Exercise -
Reproduce the full listing below unchanged, apart from the pictures.

*** Input Section Begins ***

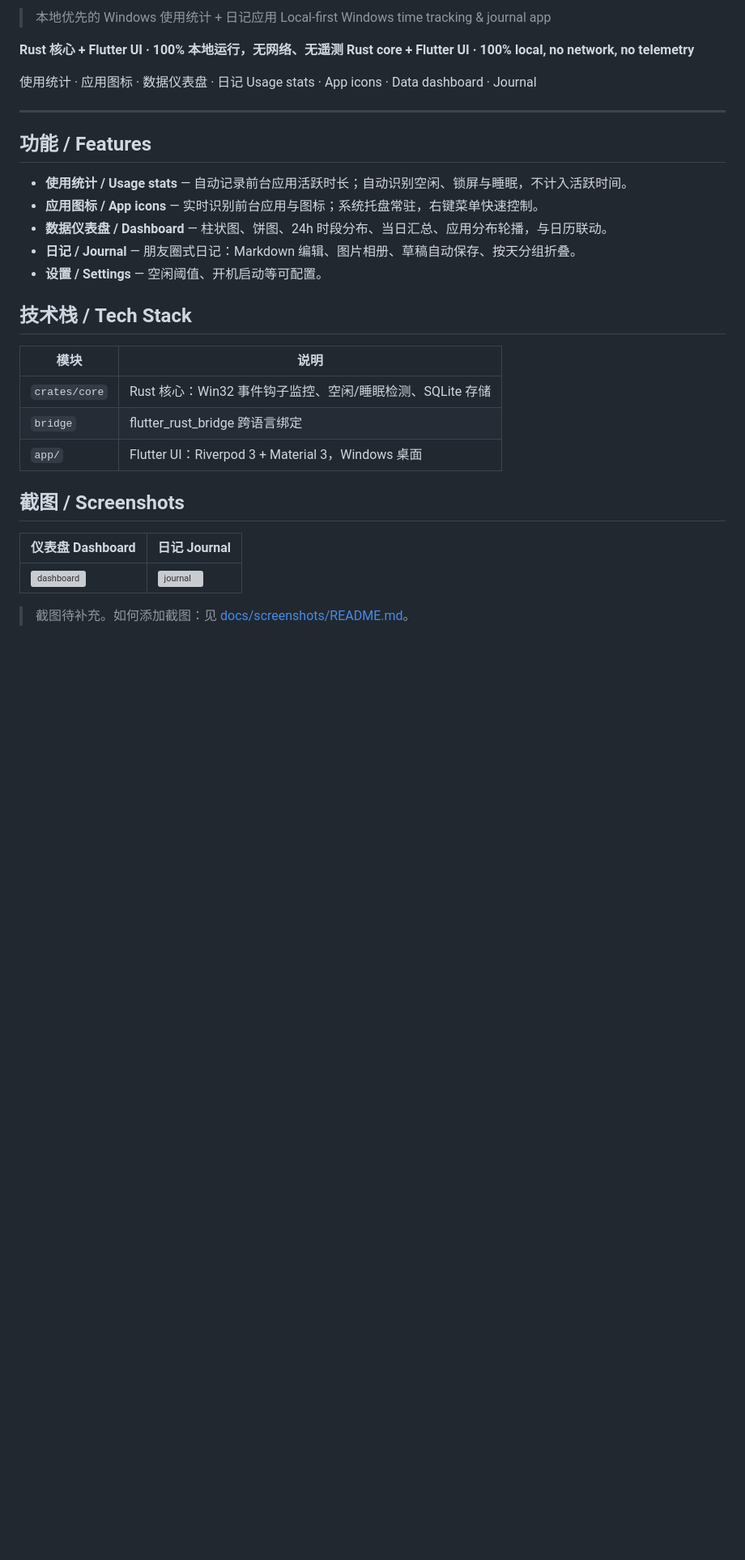
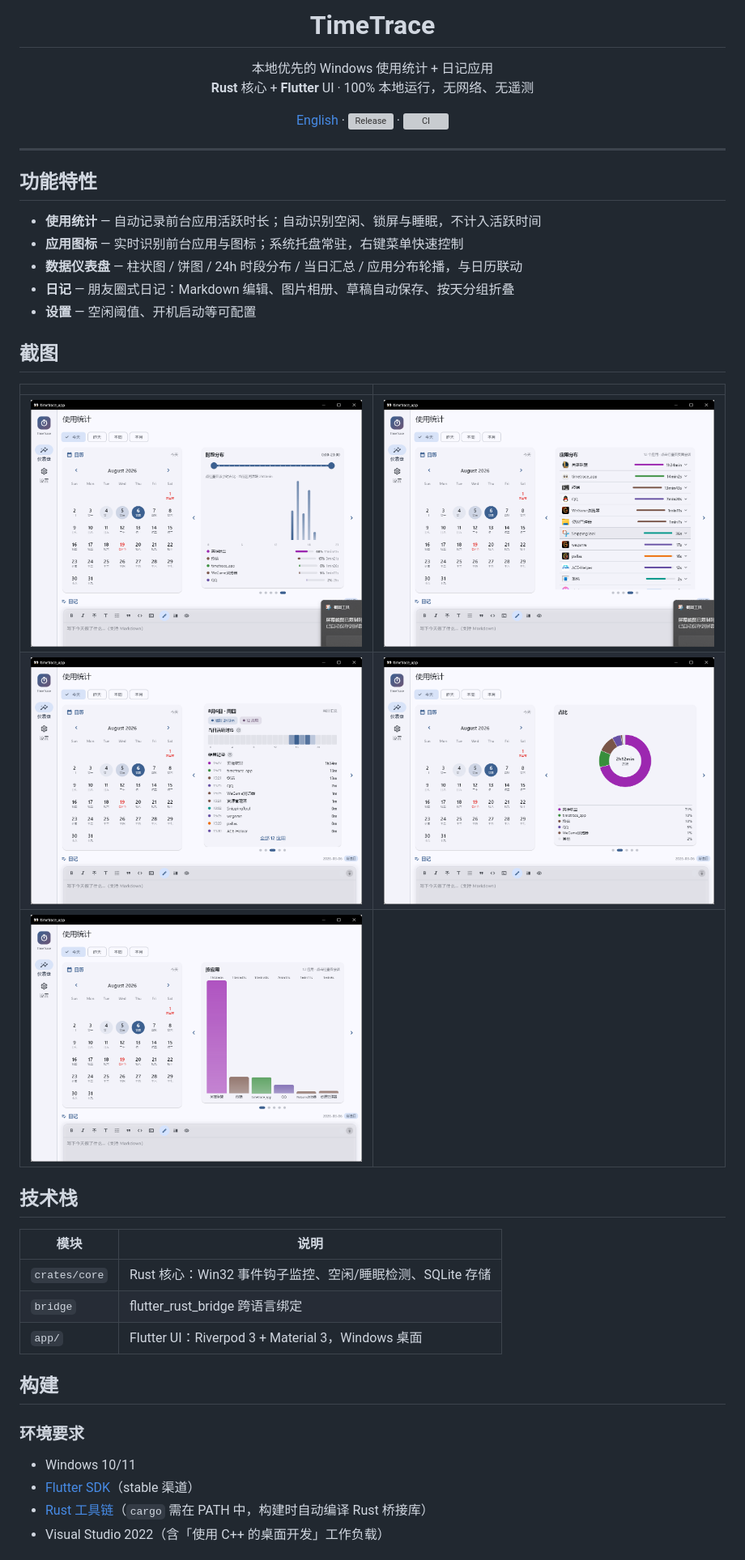
Before and after one commit to wellorbetter/timetrace, a Markdown page: README.md, the part around one of its changes. Shown at 81% size. Rendered like a GitHub page; pictures changed too: docs/screenshots/dashboard-apps.png (added), docs/screenshots/dashboard-bar.png (added), docs/screenshots/dashboard-hourly.png (added); blank space fills up the shorter version; grey boxes are pictures that could not be loaded.

Commit message:
docs: 拆分中英双 README（默认中文）并补充应用截图

```diff
--- a/README.md
+++ b/README.md
@@ -2,24 +4,41 @@
 
-> 本地优先的 Windows 使用统计 + 日记应用
-> Local-first Windows time tracking & journal app
+<h1 align="center">TimeTrace</h1>
 
-**Rust 核心 + Flutter UI · 100% 本地运行，无网络、无遥测**
-**Rust core + Flutter UI · 100% local, no network, no telemetry**
+<p align="center">
+  本地优先的 Windows 使用统计 + 日记应用
+  <br>
+  <b>Rust</b> 核心 + <b>Flutter</b> UI · 100% 本地运行，无网络、无遥测
+</p>
 
-使用统计 · 应用图标 · 数据仪表盘 · 日记
-Usage stats · App icons · Data dashboard · Journal
+<p align="center">
+  <a href="README_EN.md">English</a>
+  ·
+  <a href="https://github.com/wellorbetter/timetrace/releases">
+    <img src="https://img.shields.io/github/v/release/wellorbetter/timetrace" alt="Release">
+  </a>
+  ·
+  <img src="https://github.com/wellorbetter/timetrace/actions/workflows/ci.yml/badge.svg" alt="CI">
+</p>
 
 ---
 
-## 功能 / Features
+## 功能特性
 
-- **使用统计 / Usage stats** — 自动记录前台应用活跃时长；自动识别空闲、锁屏与睡眠，不计入活跃时间。
-- **应用图标 / App icons** — 实时识别前台应用与图标；系统托盘常驻，右键菜单快速控制。
-- **数据仪表盘 / Dashboard** — 柱状图、饼图、24h 时段分布、当日汇总、应用分布轮播，与日历联动。
-- **日记 / Journal** — 朋友圈式日记：Markdown 编辑、图片相册、草稿自动保存、按天分组折叠。
-- **设置 / Settings** — 空闲阈值、开机启动等可配置。
+- **使用统计** — 自动记录前台应用活跃时长；自动识别空闲、锁屏与睡眠，不计入活跃时间
+- **应用图标** — 实时识别前台应用与图标；系统托盘常驻，右键菜单快速控制
+- **数据仪表盘** — 柱状图 / 饼图 / 24h 时段分布 / 当日汇总 / 应用分布轮播，与日历联动
+- **日记** — 朋友圈式日记：Markdown 编辑、图片相册、草稿自动保存、按天分组折叠
+- **设置** — 空闲阈值、开机启动等可配置
 
-## 技术栈 / Tech Stack
+## 截图
+
+| | |
+| --- | --- |
+| ![柱状图](docs/screenshots/dashboard-bar.png) | ![饼图](docs/screenshots/dashboard-pie.png) |
+| ![当日汇总](docs/screenshots/dashboard-summary.png) | ![应用分布](docs/screenshots/dashboard-apps.png) |
+| ![时段分布](docs/screenshots/dashboard-hourly.png) | |
+
+## 技术栈
 
 | 模块 | 说明 |
 | --- | --- |
@@ -27,11 +46,12 @@ Usage stats · App icons · Data dashboard · Journal
 | `bridge` | flutter_rust_bridge 跨语言绑定 |
 | `app/` | Flutter UI：Riverpod 3 + Material 3，Windows 桌面 |
 
-## 截图 / Screenshots
+## 构建
 
-| 仪表盘 Dashboard | 日记 Journal |
-| --- | --- |
-| ![dashboard](docs/screenshots/dashboard.png) | ![journal](docs/screenshots/journal.png) |
+### 环境要求
 
-> 截图待补充。如何添加截图：见 [docs/screenshots/README.md](docs/screenshots/README.md)。
+- Windows 10/11
+- [Flutter SDK](https://docs.flutter.dev/get-started/install/windows)（stable 渠道）
+- [Rust 工具链](https://rustup.rs/)（`cargo` 需在 PATH 中，构建时自动编译 Rust 桥接库）
+- Visual Studio 2022（含「使用 C++ 的桌面开发」工作负载）
 
```
Also changed, not shown: other parts of README.md (+20 -10 lines), README_EN.md (added, +87 -0 lines), 1 other file.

*** Input Section Ends ***

Solution to this problem -
Before and after one commit to wellorbetter/timetrace, a Markdown page: README.md, the part around one of its changes. Shown at 81% size. Rendered like a GitHub page; pictures changed too: docs/screenshots/dashboard-apps.png (added), docs/screenshots/dashboard-bar.png (added), docs/screenshots/dashboard-hourly.png (added); blank space fills up the shorter version; grey boxes are pictures that could not be loaded.

Commit message:
docs: 拆分中英双 README（默认中文）并补充应用截图

```diff
--- a/README.md
+++ b/README.md
@@ -2,24 +4,41 @@
 
-> 本地优先的 Windows 使用统计 + 日记应用
-> Local-first Windows time tracking & journal app
+<h1 align="center">TimeTrace</h1>
 
-**Rust 核心 + Flutter UI · 100% 本地运行，无网络、无遥测**
-**Rust core + Flutter UI · 100% local, no network, no telemetry**
+<p align="center">
+  本地优先的 Windows 使用统计 + 日记应用
+  <br>
+  <b>Rust</b> 核心 + <b>Flutter</b> UI · 100% 本地运行，无网络、无遥测
+</p>
 
-使用统计 · 应用图标 · 数据仪表盘 · 日记
-Usage stats · App icons · Data dashboard · Journal
+<p align="center">
+  <a href="README_EN.md">English</a>
+  ·
+  <a href="https://github.com/wellorbetter/timetrace/releases">
+    <img src="https://img.shields.io/github/v/release/wellorbetter/timetrace" alt="Release">
+  </a>
+  ·
+  <img src="https://github.com/wellorbetter/timetrace/actions/workflows/ci.yml/badge.svg" alt="CI">
+</p>
 
 ---
 
-## 功能 / Features
+## 功能特性
 
-- **使用统计 / Usage stats** — 自动记录前台应用活跃时长；自动识别空闲、锁屏与睡眠，不计入活跃时间。
-- **应用图标 / App icons** — 实时识别前台应用与图标；系统托盘常驻，右键菜单快速控制。
-- **数据仪表盘 / Dashboard** — 柱状图、饼图、24h 时段分布、当日汇总、应用分布轮播，与日历联动。
-- **日记 / Journal** — 朋友圈式日记：Markdown 编辑、图片相册、草稿自动保存、按天分组折叠。
-- **设置 / Settings** — 空闲阈值、开机启动等可配置。
+- **使用统计** — 自动记录前台应用活跃时长；自动识别空闲、锁屏与睡眠，不计入活跃时间
+- **应用图标** — 实时识别前台应用与图标；系统托盘常驻，右键菜单快速控制
+- **数据仪表盘** — 柱状图 / 饼图 / 24h 时段分布 / 当日汇总 / 应用分布轮播，与日历联动
+- **日记** — 朋友圈式日记：Markdown 编辑、图片相册、草稿自动保存、按天分组折叠
+- **设置** — 空闲阈值、开机启动等可配置
 
-## 技术栈 / Tech Stack
+## 截图
+
+| | |
+| --- | --- |
+| ![柱状图](docs/screenshots/dashboard-bar.png) | ![饼图](docs/screenshots/dashboard-pie.png) |
+| ![当日汇总](docs/screenshots/dashboard-summary.png) | ![应用分布](docs/screenshots/dashboard-apps.png) |
+| ![时段分布](docs/screenshots/dashboard-hourly.png) | |
+
+## 技术栈
 
 | 模块 | 说明 |
 | --- | --- |
@@ -27,11 +46,12 @@ Usage stats · App icons · Data dashboard · Journal
 | `bridge` | flutter_rust_bridge 跨语言绑定 |
 | `app/` | Flutter UI：Riverpod 3 + Material 3，Windows 桌面 |
 
-## 截图 / Screenshots
+## 构建
 
-| 仪表盘 Dashboard | 日记 Journal |
-| --- | --- |
-| ![dashboard](docs/screenshots/dashboard.png) | ![journal](docs/screenshots/journal.png) |
+### 环境要求
 
-> 截图待补充。如何添加截图：见 [docs/screenshots/README.md](docs/screenshots/README.md)。
+- Windows 10/11
+- [Flutter SDK](https://docs.flutter.dev/get-started/install/windows)（stable 渠道）
+- [Rust 工具链](https://rustup.rs/)（`cargo` 需在 PATH 中，构建时自动编译 Rust 桥接库）
+- Visual Studio 2022（含「使用 C++ 的桌面开发」工作负载）
 
```
Also changed, not shown: other parts of README.md (+20 -10 lines), README_EN.md (added, +87 -0 lines), 1 other file.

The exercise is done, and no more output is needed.